As you have read all over the web, Steve Jobs of Apple Computer has passed away. A creative genus has left us, and he has left us better off. Goodbye Steve.
My Macbook Pro, aged around 4 years, decided on 7/4/2011 that it would not like to active its screen. Black. It chimed as is started, but that was it. I did the usual Mac things, like resetting the system controller. Didn’t work.
I took it to Argosy West in Prescott where Tony did some tests and found that the logic board (mother board to you PC folks) was toast. The good news was this mac had one of the defective Nvidia video chips that were known to be in some macs of this vintage. And the Nvidia chip in my mac failed a diagnostic test Tony performed. So Apple, to their credit, agreed to replace the logic board for free. Yes, free. On a 4-year-old machine. Wow. I’m happy and am even more of an Apple fan than I was yesterday.
My just over 2 years old MacBook Pro battery had to be replaced. The computer was raising the “Service Battery” alert. I tried removing and replacing it, but no, this didn’t fix the problem. It ran fine on a/c power, and also on the battery as long as there was over 1 hour remaining. Under that, it would shut off unexpectedly at random intervals.
So I took it to Argosy West in Prescott, where they ran a test on the battery and it needed to be replaced. They ordered one for me and replaced the bad one the next day. I had purchased the 3 year warranty when I bought the computer, but Apple only warranties batteries for 1 year. The new battery cost $130. And Apple won’t sell you a new battery unless you turn in your old one. There must be something of value that they recycle in the old battery. I thought about getting a third party battery (I saw several on the internet) but since I have almost a year left in my warranty I decided to get the Apple battery.
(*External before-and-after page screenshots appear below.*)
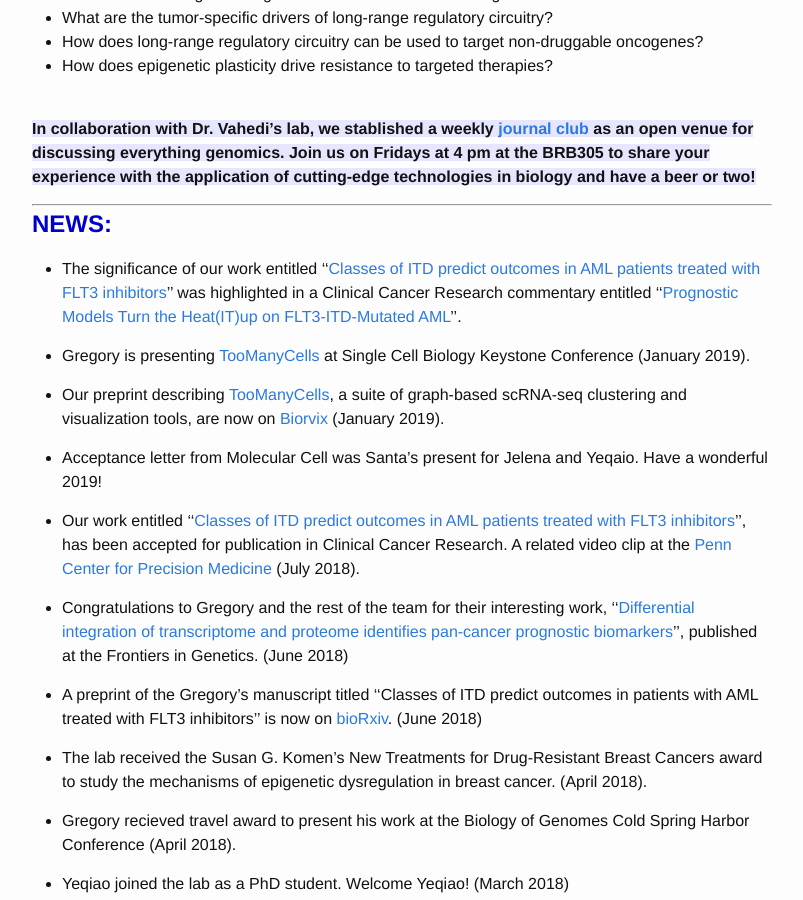
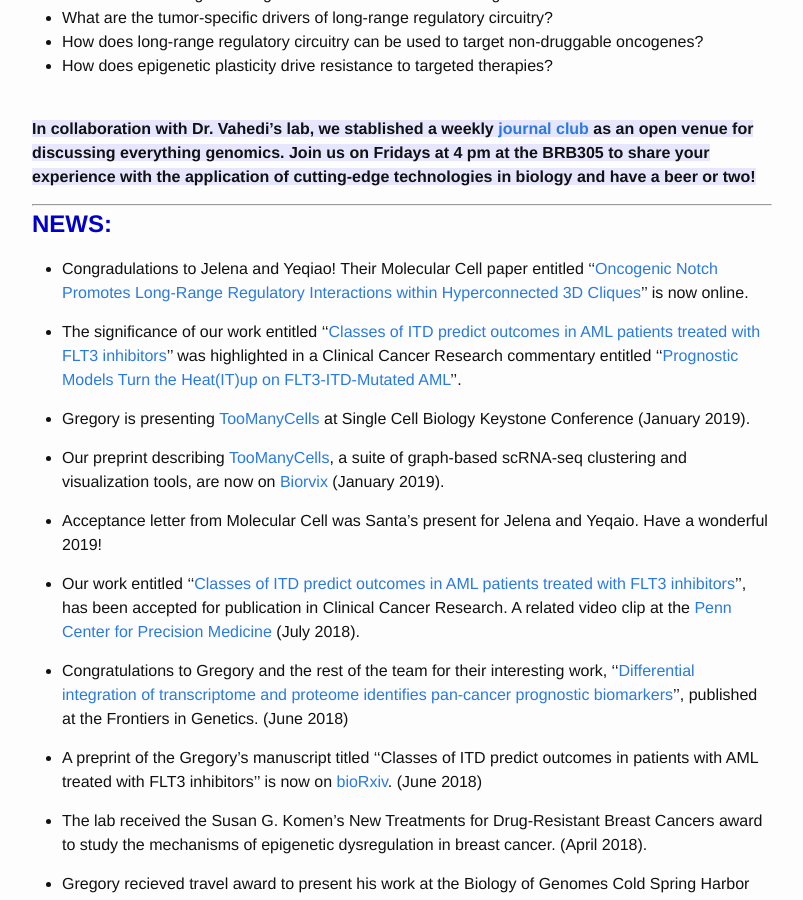
Before and after one commit to faryabib/faryabib.github.io, a Jekyll site: the page built from index.md, in a window 1280 px wide and 900 px high, scrolled down 787 px. Shown: the whole window, without its empty margins (238-1041 px from the left). Built offline with Jekyll 4.4.1, drawn with Linux system fonts in a browser that asks for light colours.

Commit message:
Update index.md

```diff
--- a/index.md
+++ b/index.md
@@ -25,6 +25,8 @@ Rotation Projects:
 
 ----
 <strong><span style="font-size: 1.5em; font-weight: bold; color: #0000cc; background-color: #ffffff">NEWS:</span><strong>
+
++ Congradulations to Jelena and Yeqiao! Their Molecular Cell paper entitled ''[Oncogenic Notch Promotes Long-Range Regulatory Interactions within Hyperconnected 3D Cliques](www.cell.com/molecular-cell/fulltext/S1097-2765(19)30006-1)'' is now online.
 
 + The significance of our work entitled ''[Classes of ITD predict outcomes in AML patients treated with FLT3 inhibitors](http://clincancerres.aacrjournals.org/cgi/content/abstract/1078-0432.CCR-18-0655)'' was highlighted in a Clinical Cancer Research commentary entitled ''[Prognostic Models Turn the Heat(IT)up on FLT3-ITD-Mutated AML](http://clincancerres.aacrjournals.org/content/25/2/460?iss=2)''.
 
```
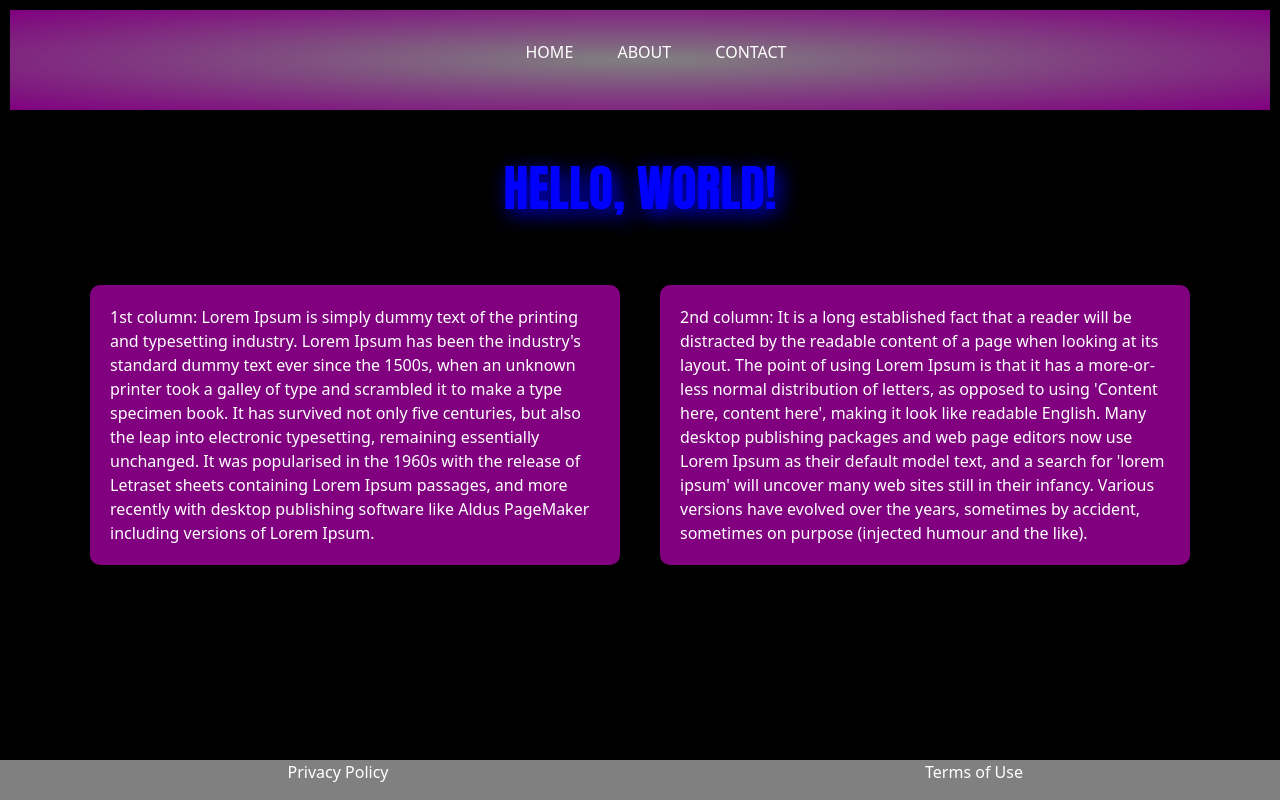
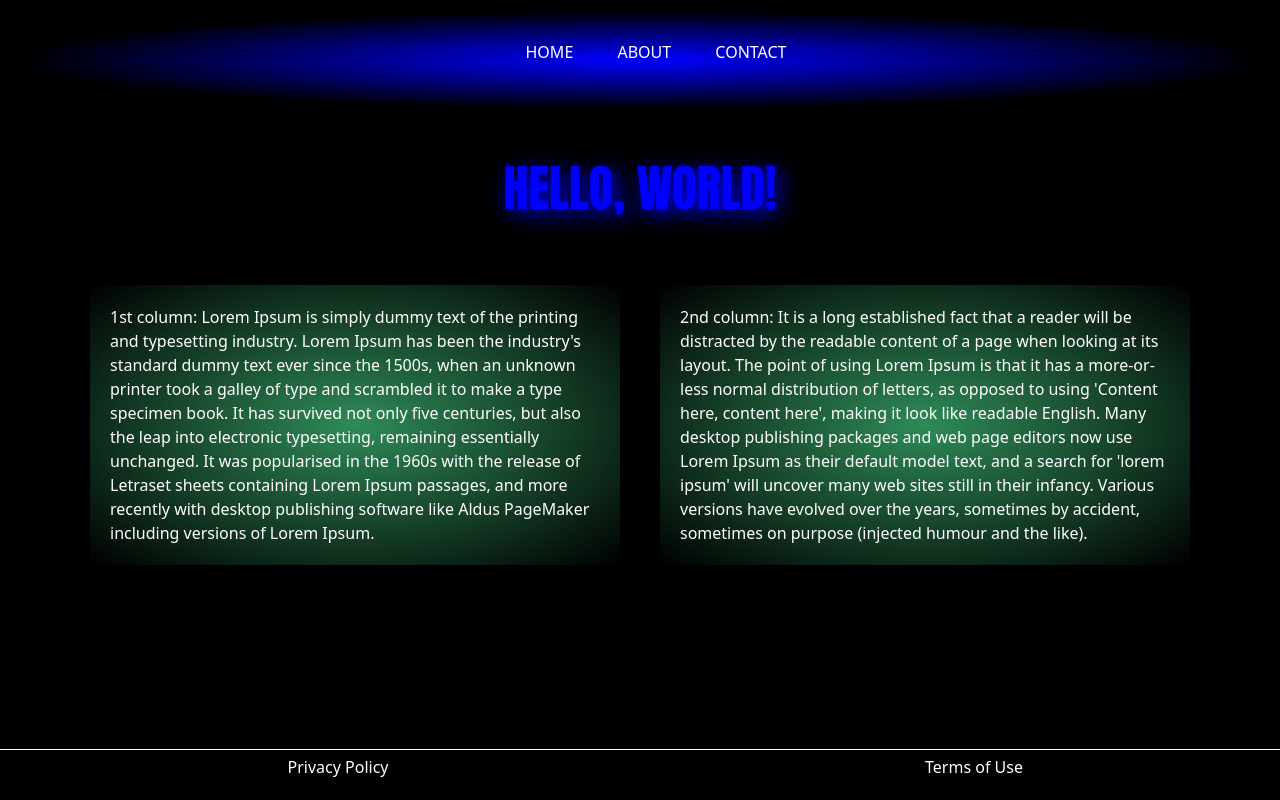
Before and after one commit to GarrettJB/collab-practice, a plain HTML site: page index.html in a window 1280 px wide. Drawn offline with nearby package versions, Linux system fonts and the light colour scheme.

Commit message:
feat: add gradient color & other css properties

```diff
--- a/css/style.css
+++ b/css/style.css
@@ -9,13 +9,17 @@ body {
 
 nav {
     text-align: center;
-    background-image: -webkit-radial-gradient(grey, purple);
+    background-image: -webkit-radial-gradient(blue, black 70%);
     margin: 10px;
     padding: 10px;
+    /*
+    border-radius: 10px;
+    */
 }
 
 nav > ul > li {
     display: inline-block;
+    justify-content: space-between;
     text-decoration: none;
     margin: 20px;
 }
@@ -31,22 +35,28 @@ h1 {
 
 footer {
     text-align: center;
-    background-color: grey;
+    background-color: black;
+    border-top: white solid .25px;
     position: fixed;
     bottom: 0;
     width: 100%;
+    /*
+    border-radius: 10px;
+    */
 }
 
 footer > ul > li {
-    display: inline-block;
+    display: flex;
+    justify-content: space-evenly;
     margin-left: 40px;
     margin-right: 40px;
+    padding: 5px;
 }
 
 .container .row .col {
     display: flex;
     justify-content: space-b;
-    background-color: purple;
+    background-image: -webkit-radial-gradient(seagreen, black);
     border-radius: 10px;
     margin: 20px;
     padding: 20px;
```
Apple, I’m a bit disappointed. Two years seems too soon to have to replace the battery. And I would have been happy if the 3 year warranty covered it.
We bought a laser printer, a Samsung ML-2851. It connects to our LAN via an ethernet cable, so it’s available to all our computers. Well, after a major hassle that is. You see, the printer did not ship with the OS X software needed to configure it. I knew I wanted it to have a fixed IP address, I knew what that was by the port on my router. It did ship with a Mac friendly postscript print driver. It has a nice web based set up utility – but we could not get to that until we were able to configure its tcp/ip settings. After quite a bit of frustration it occurred to me to check out the windows programs on the printer CD. We have a windows based netbook, and we found an IP configuration program on it. WHY IS THERE NO OS X IP CONFIGURATION PROGRAM WITH A DEVICE THAT CLAIMS OS X COMPATIBILITY?? The printer test page, generated by holding down the power button for a few seconds, contained the mac address. Once we found this program, the rest was not too bad. Beware that configuring the tcp/ip parameters is not a trivial task, and it required a corresponding change to my router configuration. Not plug and play.
Initial opinion: We like the printer. Print quality is good, it prints duplex (both sides of paper), it’s quiet after an initial warm up. Mac support is seriously deficient.
I just wasted much of my Saturday morning fighting with the brain damaged Adobe CS4 installer. Perhaps this post will save others some aggravation. I had Adobe Photoshop CS3 installed on my OS X 10.5 MacBook Pro. I got the CS4 update. Please be aware this is for Mac OS X only. I don’t know the traps the CS4 installer sets on windows.
- I did the install from the DVD. All seemed OK, except the installation process did not have the option to simply upgrade CS3 to CS4 – which is what I wanted to do. I did not want 2 versions of Photoshop on my system.
- After installing CS4, I tried it and it ran OK. I ran the updater and it downloaded some new files OK. Next step, remove CS3
- On the older CS3, the readme pdf file gave these instructions for uninstalling: DO NOT drag applications to the trash to uninstall them. To safely uninstall on Mac OS X, double-click the product installer in Applications\Utilities\Adobe Installers. Authenticate as an administrator, then select Remove Components and follow the on-screen instructions.
- I did the above. It took a long, long time but finished OK.
- Next, I ran Photoshop again and got this message:
Here’s the message in text so that a search might reveal this post. “One or more files in the Adobe Application Support folder, necessary for running Photoshop, are missing. Please run the Photoshop installer re-install Photoshop.” Not good. I followed the instructions an reinstalled from the DVD.
- After reinstalling, I got the same message. Very NOT GOOD.
- A search on Adobe’s web site returned no useful information.
- A web search gave some hints: The error message is referring to directory /Library/Application Support/Adobe Note this is different from ~/Library
- There were over 17 thousand files in various folders inside /Library/Application Support/Adobe Uh Oh
- After taking a break to eat, I decided to use Apple’s Time Machine to restore /Library/Application Support/Adobe to what it was yesterday. There was 650 megabytes in 17,700 files. Time Machine did this easily. You are using Time Machine, aren’t you?
- Once this completed, I reinstalled CS4 Photoshop from the DVD. It worked!! No errors.
I hope this is of use to others.